__Required action__
Please return the full listing word for word, leaving out any pictures.

__Data in this exercise__
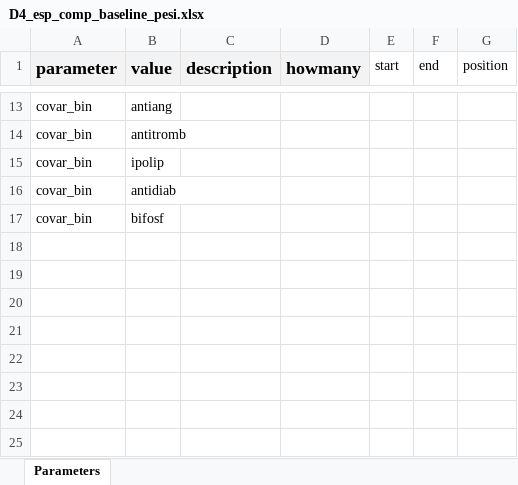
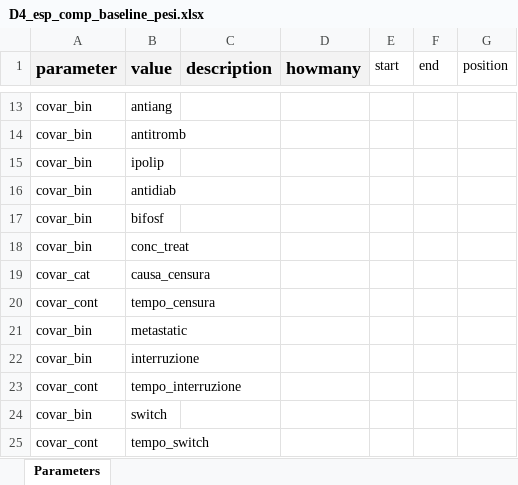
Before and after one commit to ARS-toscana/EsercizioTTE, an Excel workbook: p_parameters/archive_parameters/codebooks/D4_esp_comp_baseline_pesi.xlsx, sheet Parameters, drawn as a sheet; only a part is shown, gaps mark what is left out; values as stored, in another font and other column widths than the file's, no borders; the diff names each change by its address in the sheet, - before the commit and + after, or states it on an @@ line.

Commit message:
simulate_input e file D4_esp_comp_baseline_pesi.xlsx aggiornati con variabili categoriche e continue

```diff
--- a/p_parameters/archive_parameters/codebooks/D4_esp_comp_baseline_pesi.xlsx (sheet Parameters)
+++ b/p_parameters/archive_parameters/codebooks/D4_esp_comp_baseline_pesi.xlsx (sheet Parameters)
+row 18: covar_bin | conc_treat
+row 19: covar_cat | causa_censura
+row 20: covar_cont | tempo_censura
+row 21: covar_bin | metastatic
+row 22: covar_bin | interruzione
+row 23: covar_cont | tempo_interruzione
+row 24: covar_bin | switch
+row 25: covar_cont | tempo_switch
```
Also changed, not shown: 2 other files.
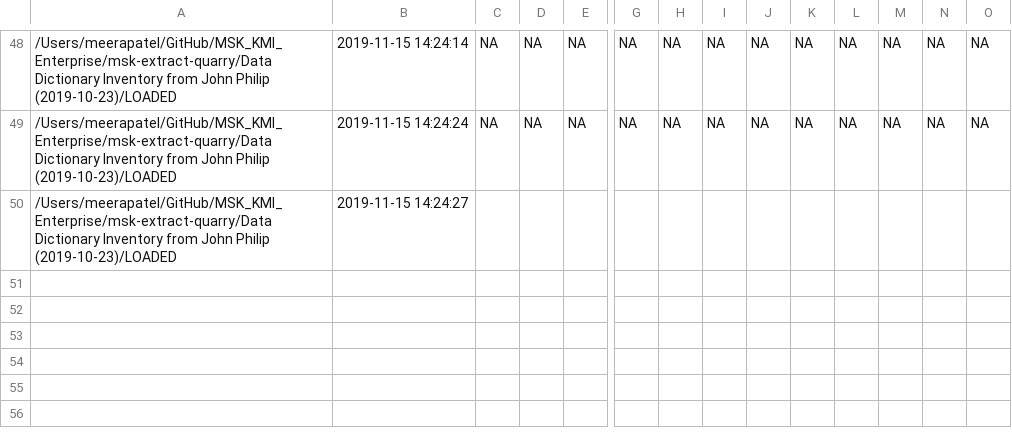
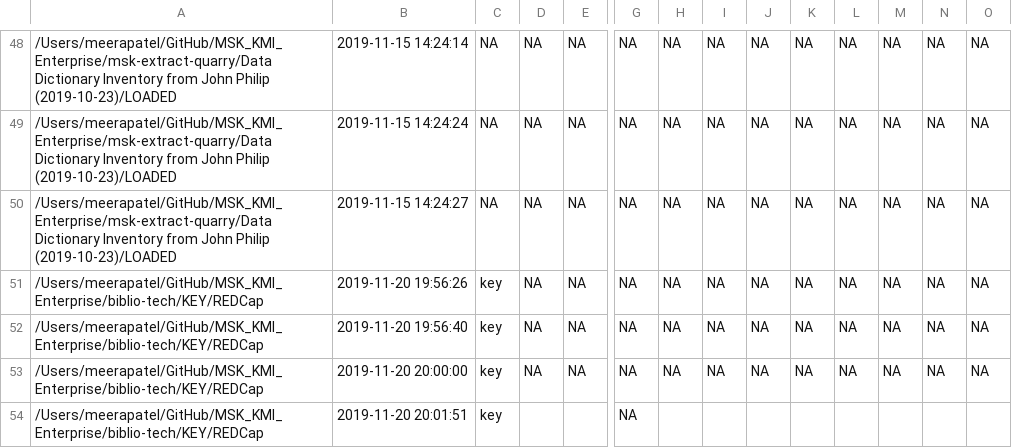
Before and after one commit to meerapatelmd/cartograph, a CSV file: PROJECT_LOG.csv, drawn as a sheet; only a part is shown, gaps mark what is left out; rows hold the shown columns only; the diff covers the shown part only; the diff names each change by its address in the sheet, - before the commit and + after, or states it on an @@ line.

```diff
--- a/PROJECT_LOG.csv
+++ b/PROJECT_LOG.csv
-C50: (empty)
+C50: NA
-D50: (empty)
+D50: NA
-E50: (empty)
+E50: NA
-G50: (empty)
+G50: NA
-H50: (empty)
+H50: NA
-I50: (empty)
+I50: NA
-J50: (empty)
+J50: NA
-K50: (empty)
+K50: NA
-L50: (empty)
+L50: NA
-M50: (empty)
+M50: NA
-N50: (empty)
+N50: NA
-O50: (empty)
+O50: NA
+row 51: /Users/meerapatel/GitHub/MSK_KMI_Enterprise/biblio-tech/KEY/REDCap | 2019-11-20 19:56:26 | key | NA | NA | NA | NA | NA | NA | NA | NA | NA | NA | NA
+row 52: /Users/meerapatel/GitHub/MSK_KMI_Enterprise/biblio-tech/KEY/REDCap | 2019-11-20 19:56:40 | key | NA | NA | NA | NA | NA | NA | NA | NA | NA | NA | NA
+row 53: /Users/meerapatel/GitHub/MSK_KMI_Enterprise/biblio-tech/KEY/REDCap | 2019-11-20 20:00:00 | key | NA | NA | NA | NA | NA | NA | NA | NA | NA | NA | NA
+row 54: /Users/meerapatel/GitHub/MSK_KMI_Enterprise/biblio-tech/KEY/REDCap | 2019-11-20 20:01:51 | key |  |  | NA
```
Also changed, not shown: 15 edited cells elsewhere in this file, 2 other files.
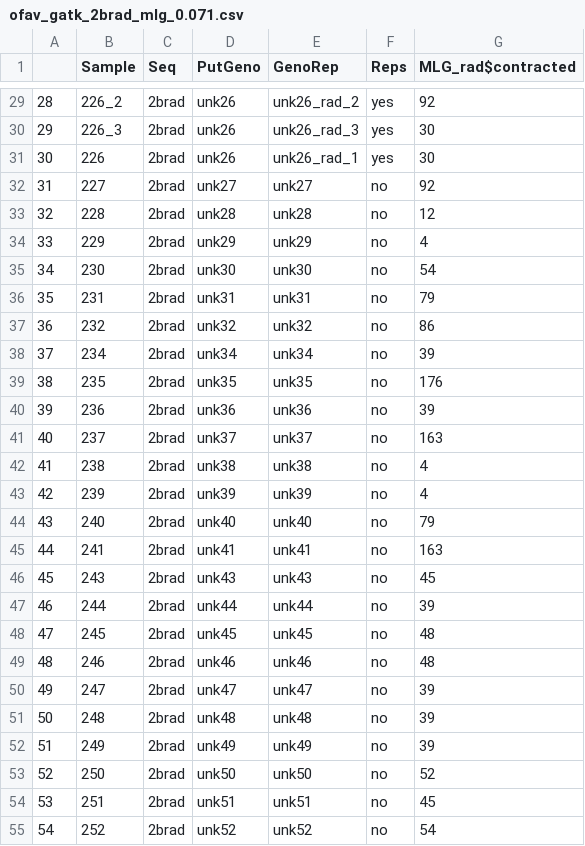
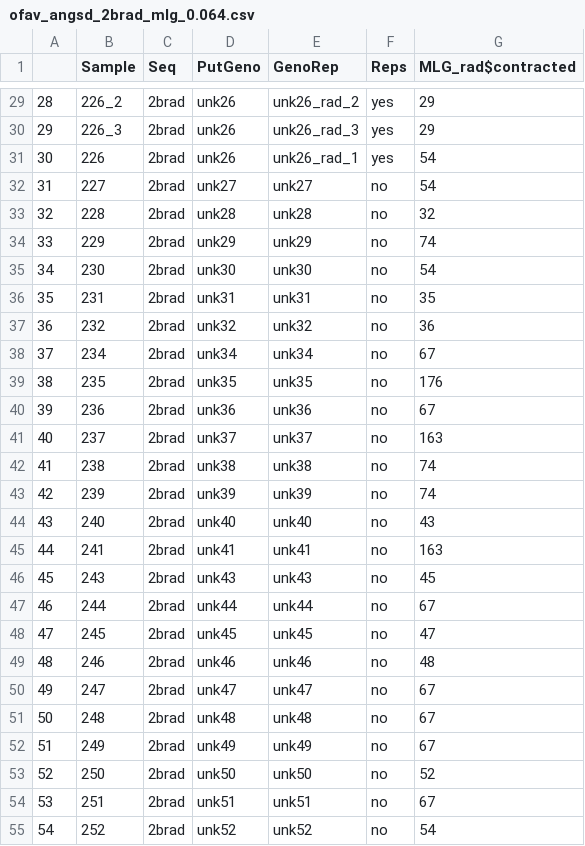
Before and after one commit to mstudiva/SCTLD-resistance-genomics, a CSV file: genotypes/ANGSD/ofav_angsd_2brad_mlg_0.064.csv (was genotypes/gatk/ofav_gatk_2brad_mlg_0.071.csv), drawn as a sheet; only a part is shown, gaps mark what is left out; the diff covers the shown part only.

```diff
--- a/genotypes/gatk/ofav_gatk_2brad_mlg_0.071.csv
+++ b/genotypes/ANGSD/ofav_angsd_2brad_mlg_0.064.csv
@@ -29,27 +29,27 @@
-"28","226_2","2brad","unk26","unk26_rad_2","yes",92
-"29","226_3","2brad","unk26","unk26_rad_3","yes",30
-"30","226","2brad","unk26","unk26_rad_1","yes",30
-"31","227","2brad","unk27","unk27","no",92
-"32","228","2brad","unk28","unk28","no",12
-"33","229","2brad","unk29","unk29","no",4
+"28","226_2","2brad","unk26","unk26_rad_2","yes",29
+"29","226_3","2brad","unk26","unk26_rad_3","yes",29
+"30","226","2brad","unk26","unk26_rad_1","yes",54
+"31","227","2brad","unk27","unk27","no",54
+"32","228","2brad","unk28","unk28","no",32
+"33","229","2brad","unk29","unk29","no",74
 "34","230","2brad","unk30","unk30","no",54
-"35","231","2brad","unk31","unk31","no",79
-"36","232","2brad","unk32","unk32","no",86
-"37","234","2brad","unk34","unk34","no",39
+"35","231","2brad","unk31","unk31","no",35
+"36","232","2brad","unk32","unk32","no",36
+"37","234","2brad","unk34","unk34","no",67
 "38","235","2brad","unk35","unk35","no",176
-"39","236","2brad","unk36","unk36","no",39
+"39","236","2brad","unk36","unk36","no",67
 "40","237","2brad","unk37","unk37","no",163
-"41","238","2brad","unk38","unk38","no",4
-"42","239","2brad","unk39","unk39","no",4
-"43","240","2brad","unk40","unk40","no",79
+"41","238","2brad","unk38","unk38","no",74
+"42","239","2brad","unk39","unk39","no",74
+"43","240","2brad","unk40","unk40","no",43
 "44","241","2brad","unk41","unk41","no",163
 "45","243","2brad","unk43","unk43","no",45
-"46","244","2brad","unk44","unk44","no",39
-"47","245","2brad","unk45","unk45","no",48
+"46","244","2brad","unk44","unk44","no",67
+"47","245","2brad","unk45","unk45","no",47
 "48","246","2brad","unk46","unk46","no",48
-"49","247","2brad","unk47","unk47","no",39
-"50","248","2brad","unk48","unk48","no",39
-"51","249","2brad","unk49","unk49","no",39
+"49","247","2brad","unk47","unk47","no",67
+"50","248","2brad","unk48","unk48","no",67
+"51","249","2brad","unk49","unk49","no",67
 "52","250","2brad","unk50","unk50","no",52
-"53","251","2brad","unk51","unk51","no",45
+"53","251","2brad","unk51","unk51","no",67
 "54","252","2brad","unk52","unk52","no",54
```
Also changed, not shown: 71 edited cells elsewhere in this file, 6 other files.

__Exercise solution__
Before and after one commit to ARS-toscana/EsercizioTTE, an Excel workbook: p_parameters/archive_parameters/codebooks/D4_esp_comp_baseline_pesi.xlsx, sheet Parameters, drawn as a sheet; only a part is shown, gaps mark what is left out; values as stored, in another font and other column widths than the file's, no borders; the diff names each change by its address in the sheet, - before the commit and + after, or states it on an @@ line.

Commit message:
simulate_input e file D4_esp_comp_baseline_pesi.xlsx aggiornati con variabili categoriche e continue

```diff
--- a/p_parameters/archive_parameters/codebooks/D4_esp_comp_baseline_pesi.xlsx (sheet Parameters)
+++ b/p_parameters/archive_parameters/codebooks/D4_esp_comp_baseline_pesi.xlsx (sheet Parameters)
+row 18: covar_bin | conc_treat
+row 19: covar_cat | causa_censura
+row 20: covar_cont | tempo_censura
+row 21: covar_bin | metastatic
+row 22: covar_bin | interruzione
+row 23: covar_cont | tempo_interruzione
+row 24: covar_bin | switch
+row 25: covar_cont | tempo_switch
```
Also changed, not shown: 2 other files.
Before and after one commit to meerapatelmd/cartograph, a CSV file: PROJECT_LOG.csv, drawn as a sheet; only a part is shown, gaps mark what is left out; rows hold the shown columns only; the diff covers the shown part only; the diff names each change by its address in the sheet, - before the commit and + after, or states it on an @@ line.

```diff
--- a/PROJECT_LOG.csv
+++ b/PROJECT_LOG.csv
-C50: (empty)
+C50: NA
-D50: (empty)
+D50: NA
-E50: (empty)
+E50: NA
-G50: (empty)
+G50: NA
-H50: (empty)
+H50: NA
-I50: (empty)
+I50: NA
-J50: (empty)
+J50: NA
-K50: (empty)
+K50: NA
-L50: (empty)
+L50: NA
-M50: (empty)
+M50: NA
-N50: (empty)
+N50: NA
-O50: (empty)
+O50: NA
+row 51: /Users/meerapatel/GitHub/MSK_KMI_Enterprise/biblio-tech/KEY/REDCap | 2019-11-20 19:56:26 | key | NA | NA | NA | NA | NA | NA | NA | NA | NA | NA | NA
+row 52: /Users/meerapatel/GitHub/MSK_KMI_Enterprise/biblio-tech/KEY/REDCap | 2019-11-20 19:56:40 | key | NA | NA | NA | NA | NA | NA | NA | NA | NA | NA | NA
+row 53: /Users/meerapatel/GitHub/MSK_KMI_Enterprise/biblio-tech/KEY/REDCap | 2019-11-20 20:00:00 | key | NA | NA | NA | NA | NA | NA | NA | NA | NA | NA | NA
+row 54: /Users/meerapatel/GitHub/MSK_KMI_Enterprise/biblio-tech/KEY/REDCap | 2019-11-20 20:01:51 | key |  |  | NA
```
Also changed, not shown: 15 edited cells elsewhere in this file, 2 other files.
Before and after one commit to mstudiva/SCTLD-resistance-genomics, a CSV file: genotypes/ANGSD/ofav_angsd_2brad_mlg_0.064.csv (was genotypes/gatk/ofav_gatk_2brad_mlg_0.071.csv), drawn as a sheet; only a part is shown, gaps mark what is left out; the diff covers the shown part only.

```diff
--- a/genotypes/gatk/ofav_gatk_2brad_mlg_0.071.csv
+++ b/genotypes/ANGSD/ofav_angsd_2brad_mlg_0.064.csv
@@ -29,27 +29,27 @@
-"28","226_2","2brad","unk26","unk26_rad_2","yes",92
-"29","226_3","2brad","unk26","unk26_rad_3","yes",30
-"30","226","2brad","unk26","unk26_rad_1","yes",30
-"31","227","2brad","unk27","unk27","no",92
-"32","228","2brad","unk28","unk28","no",12
-"33","229","2brad","unk29","unk29","no",4
+"28","226_2","2brad","unk26","unk26_rad_2","yes",29
+"29","226_3","2brad","unk26","unk26_rad_3","yes",29
+"30","226","2brad","unk26","unk26_rad_1","yes",54
+"31","227","2brad","unk27","unk27","no",54
+"32","228","2brad","unk28","unk28","no",32
+"33","229","2brad","unk29","unk29","no",74
 "34","230","2brad","unk30","unk30","no",54
-"35","231","2brad","unk31","unk31","no",79
-"36","232","2brad","unk32","unk32","no",86
-"37","234","2brad","unk34","unk34","no",39
+"35","231","2brad","unk31","unk31","no",35
+"36","232","2brad","unk32","unk32","no",36
+"37","234","2brad","unk34","unk34","no",67
 "38","235","2brad","unk35","unk35","no",176
-"39","236","2brad","unk36","unk36","no",39
+"39","236","2brad","unk36","unk36","no",67
 "40","237","2brad","unk37","unk37","no",163
-"41","238","2brad","unk38","unk38","no",4
-"42","239","2brad","unk39","unk39","no",4
-"43","240","2brad","unk40","unk40","no",79
+"41","238","2brad","unk38","unk38","no",74
+"42","239","2brad","unk39","unk39","no",74
+"43","240","2brad","unk40","unk40","no",43
 "44","241","2brad","unk41","unk41","no",163
 "45","243","2brad","unk43","unk43","no",45
-"46","244","2brad","unk44","unk44","no",39
-"47","245","2brad","unk45","unk45","no",48
+"46","244","2brad","unk44","unk44","no",67
+"47","245","2brad","unk45","unk45","no",47
 "48","246","2brad","unk46","unk46","no",48
-"49","247","2brad","unk47","unk47","no",39
-"50","248","2brad","unk48","unk48","no",39
-"51","249","2brad","unk49","unk49","no",39
+"49","247","2brad","unk47","unk47","no",67
+"50","248","2brad","unk48","unk48","no",67
+"51","249","2brad","unk49","unk49","no",67
 "52","250","2brad","unk50","unk50","no",52
-"53","251","2brad","unk51","unk51","no",45
+"53","251","2brad","unk51","unk51","no",67
 "54","252","2brad","unk52","unk52","no",54
```
Also changed, not shown: 71 edited cells elsewhere in this file, 6 other files.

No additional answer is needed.